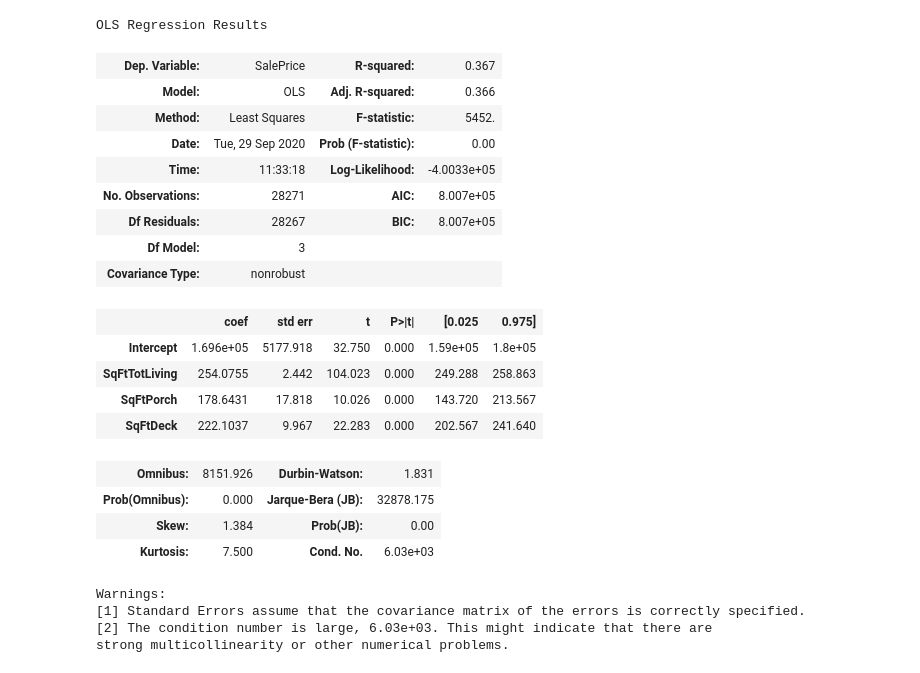
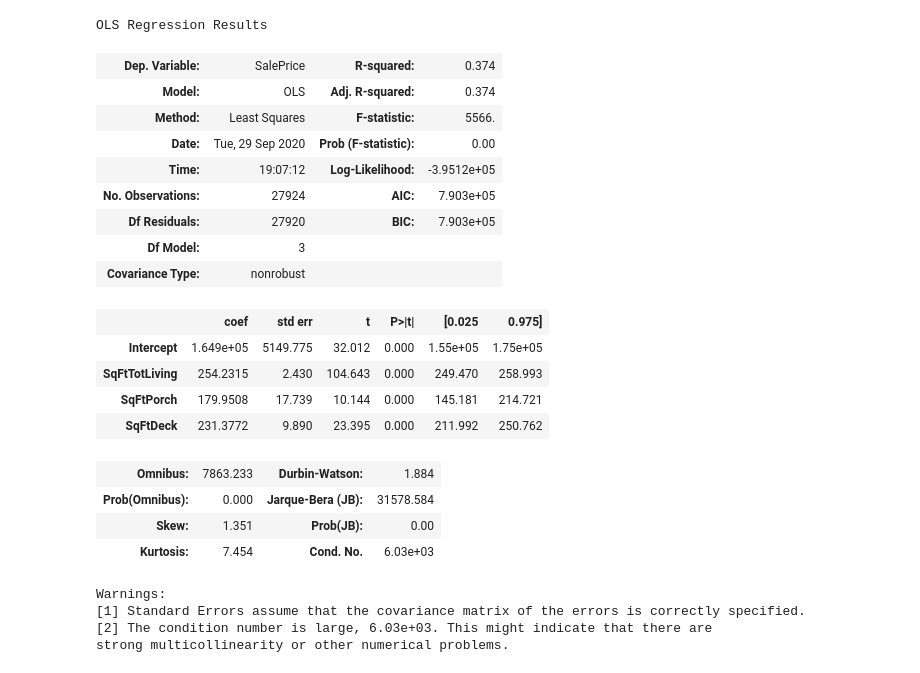
Before and after one commit to Jaccomando/phase_2_project_chicago-sf-seattle-ds-082420, a Jupyter notebook: exploratory/josh_and_reuban_eda.ipynb, the cells around one changed output. Cells and saved outputs as stored; diff of their text form; code cells hidden in the pictures.

```diff
--- a/exploratory/josh_and_reuban_eda.ipynb
+++ b/exploratory/josh_and_reuban_eda.ipynb
@@ -50,0 +19,3 @@ combo.head()
+# %%
+datadict = data_download.get_dataframes()
+tables = data_download.get_tables(datadict)
@@ -50,0 +37,3 @@ combo.head()
+# %%
+ordinal = tables[0]
+Categorical = tables[1]
@@ -51,4 +56,4 @@ combo.head()
 # %%
 # Made SqFtPorch row in combo df
-combo['SqFtPorch'] =(combo['SqFtEnclosedPorch'] + combo['SqFtOpenPorch'])
+ordinal['SqFtPorch'] =(ordinal['SqFtEnclosedPorch'] + ordinal['SqFtOpenPorch'])
 # %%
@@ -94,5 +99,5 @@ Warnings:
 [1] Standard Errors assume that the covariance matrix of the errors is correctly specified.
 # %%
 # Added TotFloorPlan column to check proportion of floor plan vs lot size
-combo['TotFloorPlan'] = (combo['SqFtGarageAttached'] + combo['SqFtDeck'] + combo['SqFtPorch'] + combo['SqFt1stFloor'])
+ordinal['TotFloorPlan'] = (ordinal['SqFtGarageAttached'] + ordinal['SqFtDeck'] + ordinal['SqFtPorch'] + ordinal['SqFt1stFloor'])
 # %%
@@ -164,28 +186,28 @@ Obsolescence         0.004503
 Name: SalePrice, dtype: float64
 # %%
 formula = 'SalePrice ~ SqFtTotLiving + SqFtPorch + SqFtDeck'
-model = smf.ols(formula = formula, data = combo).fit()
+model = smf.ols(formula = formula, data = ordinal).fit()
 model.summary()
 # %% [output]
 OLS Regression Results
-| Dep. Variable: | SalePrice | R-squared: | 0.367 |
-| Model: | OLS | Adj. R-squared: | 0.366 |
-| Method: | Least Squares | F-statistic: | 5452. |
+| Dep. Variable: | SalePrice | R-squared: | 0.374 |
+| Model: | OLS | Adj. R-squared: | 0.374 |
+| Method: | Least Squares | F-statistic: | 5566. |
 | Date: | Tue, 29 Sep 2020 | Prob (F-statistic): | 0.00 |
-| Time: | 11:33:18 | Log-Likelihood: | -4.0033e+05 |
-| No. Observations: | 28271 | AIC: | 8.007e+05 |
-| Df Residuals: | 28267 | BIC: | 8.007e+05 |
+| Time: | 19:07:12 | Log-Likelihood: | -3.9512e+05 |
+| No. Observations: | 27924 | AIC: | 7.903e+05 |
+| Df Residuals: | 27920 | BIC: | 7.903e+05 |
 | Df Model: | 3 |  |  |
 | Covariance Type: | nonrobust |  |  |
 |  | coef | std err | t | P>|t| | [0.025 | 0.975] |
-| Intercept | 1.696e+05 | 5177.918 | 32.750 | 0.000 | 1.59e+05 | 1.8e+05 |
-| SqFtTotLiving | 254.0755 | 2.442 | 104.023 | 0.000 | 249.288 | 258.863 |
-| SqFtPorch | 178.6431 | 17.818 | 10.026 | 0.000 | 143.720 | 213.567 |
-| SqFtDeck | 222.1037 | 9.967 | 22.283 | 0.000 | 202.567 | 241.640 |
+| Intercept | 1.649e+05 | 5149.775 | 32.012 | 0.000 | 1.55e+05 | 1.75e+05 |
+| SqFtTotLiving | 254.2315 | 2.430 | 104.643 | 0.000 | 249.470 | 258.993 |
+| SqFtPorch | 179.9508 | 17.739 | 10.144 | 0.000 | 145.181 | 214.721 |
+| SqFtDeck | 231.3772 | 9.890 | 23.395 | 0.000 | 211.992 | 250.762 |
-| Omnibus: | 8151.926 | Durbin-Watson: | 1.831 |
-| Prob(Omnibus): | 0.000 | Jarque-Bera (JB): | 32878.175 |
-| Skew: | 1.384 | Prob(JB): | 0.00 |
-| Kurtosis: | 7.500 | Cond. No. | 6.03e+03 |
+| Omnibus: | 7863.233 | Durbin-Watson: | 1.884 |
+| Prob(Omnibus): | 0.000 | Jarque-Bera (JB): | 31578.584 |
+| Skew: | 1.351 | Prob(JB): | 0.00 |
+| Kurtosis: | 7.454 | Cond. No. | 6.03e+03 |
 Warnings:
 [1] Standard Errors assume that the covariance matrix of the errors is correctly specified.
 [2] The condition number is large, 6.03e+03. This might indicate that there are
```
Also changed, not shown: parts of 25 cells of this notebook.
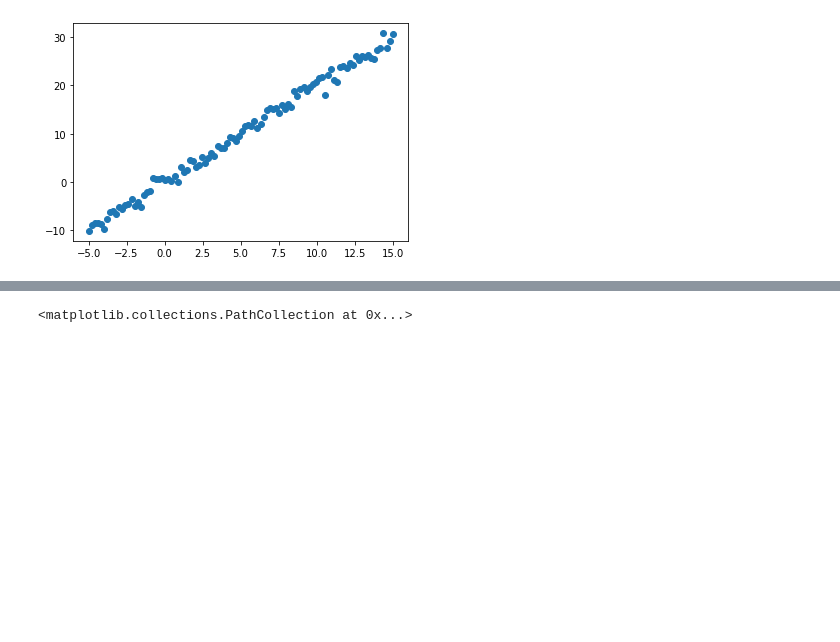
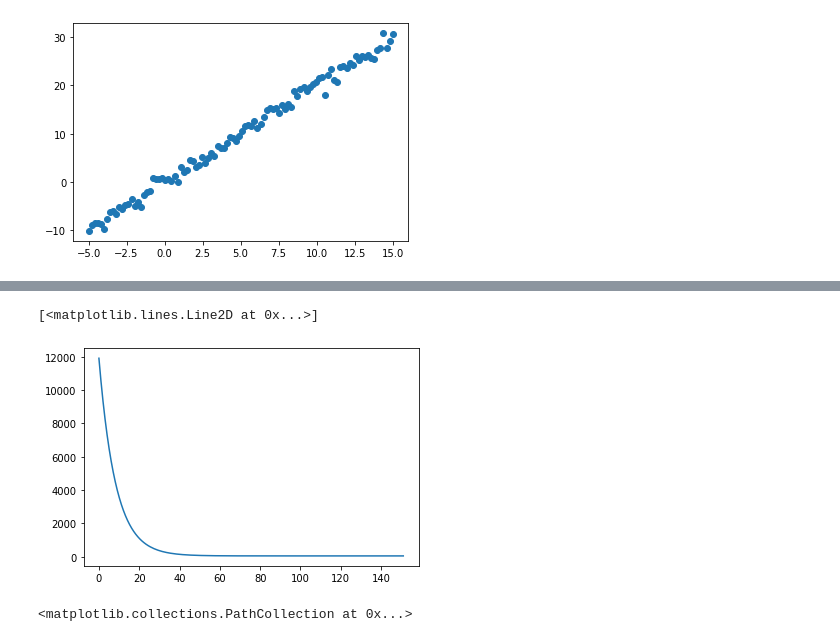
Before and after one commit to JimGerth/desy-ml-python, a Jupyter notebook: Chapter 2.ipynb, the cells around one changed output, grey strips where cells are left out. Drawn from its saved outputs; the diff is of its cells as text; code cells hidden in the pictures; blank space fills up the shorter version.

```diff
--- a/Chapter 2.ipynb
+++ b/Chapter 2.ipynb
@@ -159,3 +168,8 @@ IndexError: tuple index out of range
+# %%
+plt.plot(np.linspace(0, len(reglin.cost_) + 1, len(reglin.cost_)), reglin.cost_)
+# %% [output]
+[<matplotlib.lines.Line2D at 0x...>]
+[figure, added]
 # %%
 data_nonlinear = np.load('data/nonlinear.npy')
 plt.scatter(data_nonlinear[:,0], data_nonlinear[:,1])
```
Also changed, not shown: parts of 4 cells of this notebook, 1 other file.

────────────────

• Your task
The answer is the full set of records printed exactly, less the pictures.

• Answer for this exercise
Before and after one commit to Jaccomando/phase_2_project_chicago-sf-seattle-ds-082420, a Jupyter notebook: exploratory/josh_and_reuban_eda.ipynb, the cells around one changed output. Cells and saved outputs as stored; diff of their text form; code cells hidden in the pictures.

```diff
--- a/exploratory/josh_and_reuban_eda.ipynb
+++ b/exploratory/josh_and_reuban_eda.ipynb
@@ -50,0 +19,3 @@ combo.head()
+# %%
+datadict = data_download.get_dataframes()
+tables = data_download.get_tables(datadict)
@@ -50,0 +37,3 @@ combo.head()
+# %%
+ordinal = tables[0]
+Categorical = tables[1]
@@ -51,4 +56,4 @@ combo.head()
 # %%
 # Made SqFtPorch row in combo df
-combo['SqFtPorch'] =(combo['SqFtEnclosedPorch'] + combo['SqFtOpenPorch'])
+ordinal['SqFtPorch'] =(ordinal['SqFtEnclosedPorch'] + ordinal['SqFtOpenPorch'])
 # %%
@@ -94,5 +99,5 @@ Warnings:
 [1] Standard Errors assume that the covariance matrix of the errors is correctly specified.
 # %%
 # Added TotFloorPlan column to check proportion of floor plan vs lot size
-combo['TotFloorPlan'] = (combo['SqFtGarageAttached'] + combo['SqFtDeck'] + combo['SqFtPorch'] + combo['SqFt1stFloor'])
+ordinal['TotFloorPlan'] = (ordinal['SqFtGarageAttached'] + ordinal['SqFtDeck'] + ordinal['SqFtPorch'] + ordinal['SqFt1stFloor'])
 # %%
@@ -164,28 +186,28 @@ Obsolescence         0.004503
 Name: SalePrice, dtype: float64
 # %%
 formula = 'SalePrice ~ SqFtTotLiving + SqFtPorch + SqFtDeck'
-model = smf.ols(formula = formula, data = combo).fit()
+model = smf.ols(formula = formula, data = ordinal).fit()
 model.summary()
 # %% [output]
 OLS Regression Results
-| Dep. Variable: | SalePrice | R-squared: | 0.367 |
-| Model: | OLS | Adj. R-squared: | 0.366 |
-| Method: | Least Squares | F-statistic: | 5452. |
+| Dep. Variable: | SalePrice | R-squared: | 0.374 |
+| Model: | OLS | Adj. R-squared: | 0.374 |
+| Method: | Least Squares | F-statistic: | 5566. |
 | Date: | Tue, 29 Sep 2020 | Prob (F-statistic): | 0.00 |
-| Time: | 11:33:18 | Log-Likelihood: | -4.0033e+05 |
-| No. Observations: | 28271 | AIC: | 8.007e+05 |
-| Df Residuals: | 28267 | BIC: | 8.007e+05 |
+| Time: | 19:07:12 | Log-Likelihood: | -3.9512e+05 |
+| No. Observations: | 27924 | AIC: | 7.903e+05 |
+| Df Residuals: | 27920 | BIC: | 7.903e+05 |
 | Df Model: | 3 |  |  |
 | Covariance Type: | nonrobust |  |  |
 |  | coef | std err | t | P>|t| | [0.025 | 0.975] |
-| Intercept | 1.696e+05 | 5177.918 | 32.750 | 0.000 | 1.59e+05 | 1.8e+05 |
-| SqFtTotLiving | 254.0755 | 2.442 | 104.023 | 0.000 | 249.288 | 258.863 |
-| SqFtPorch | 178.6431 | 17.818 | 10.026 | 0.000 | 143.720 | 213.567 |
-| SqFtDeck | 222.1037 | 9.967 | 22.283 | 0.000 | 202.567 | 241.640 |
+| Intercept | 1.649e+05 | 5149.775 | 32.012 | 0.000 | 1.55e+05 | 1.75e+05 |
+| SqFtTotLiving | 254.2315 | 2.430 | 104.643 | 0.000 | 249.470 | 258.993 |
+| SqFtPorch | 179.9508 | 17.739 | 10.144 | 0.000 | 145.181 | 214.721 |
+| SqFtDeck | 231.3772 | 9.890 | 23.395 | 0.000 | 211.992 | 250.762 |
-| Omnibus: | 8151.926 | Durbin-Watson: | 1.831 |
-| Prob(Omnibus): | 0.000 | Jarque-Bera (JB): | 32878.175 |
-| Skew: | 1.384 | Prob(JB): | 0.00 |
-| Kurtosis: | 7.500 | Cond. No. | 6.03e+03 |
+| Omnibus: | 7863.233 | Durbin-Watson: | 1.884 |
+| Prob(Omnibus): | 0.000 | Jarque-Bera (JB): | 31578.584 |
+| Skew: | 1.351 | Prob(JB): | 0.00 |
+| Kurtosis: | 7.454 | Cond. No. | 6.03e+03 |
 Warnings:
 [1] Standard Errors assume that the covariance matrix of the errors is correctly specified.
 [2] The condition number is large, 6.03e+03. This might indicate that there are
```
Also changed, not shown: parts of 25 cells of this notebook.
Before and after one commit to JimGerth/desy-ml-python, a Jupyter notebook: Chapter 2.ipynb, the cells around one changed output, grey strips where cells are left out. Drawn from its saved outputs; the diff is of its cells as text; code cells hidden in the pictures; blank space fills up the shorter version.

```diff
--- a/Chapter 2.ipynb
+++ b/Chapter 2.ipynb
@@ -159,3 +168,8 @@ IndexError: tuple index out of range
+# %%
+plt.plot(np.linspace(0, len(reglin.cost_) + 1, len(reglin.cost_)), reglin.cost_)
+# %% [output]
+[<matplotlib.lines.Line2D at 0x...>]
+[figure, added]
 # %%
 data_nonlinear = np.load('data/nonlinear.npy')
 plt.scatter(data_nonlinear[:,0], data_nonlinear[:,1])
```
Also changed, not shown: parts of 4 cells of this notebook, 1 other file.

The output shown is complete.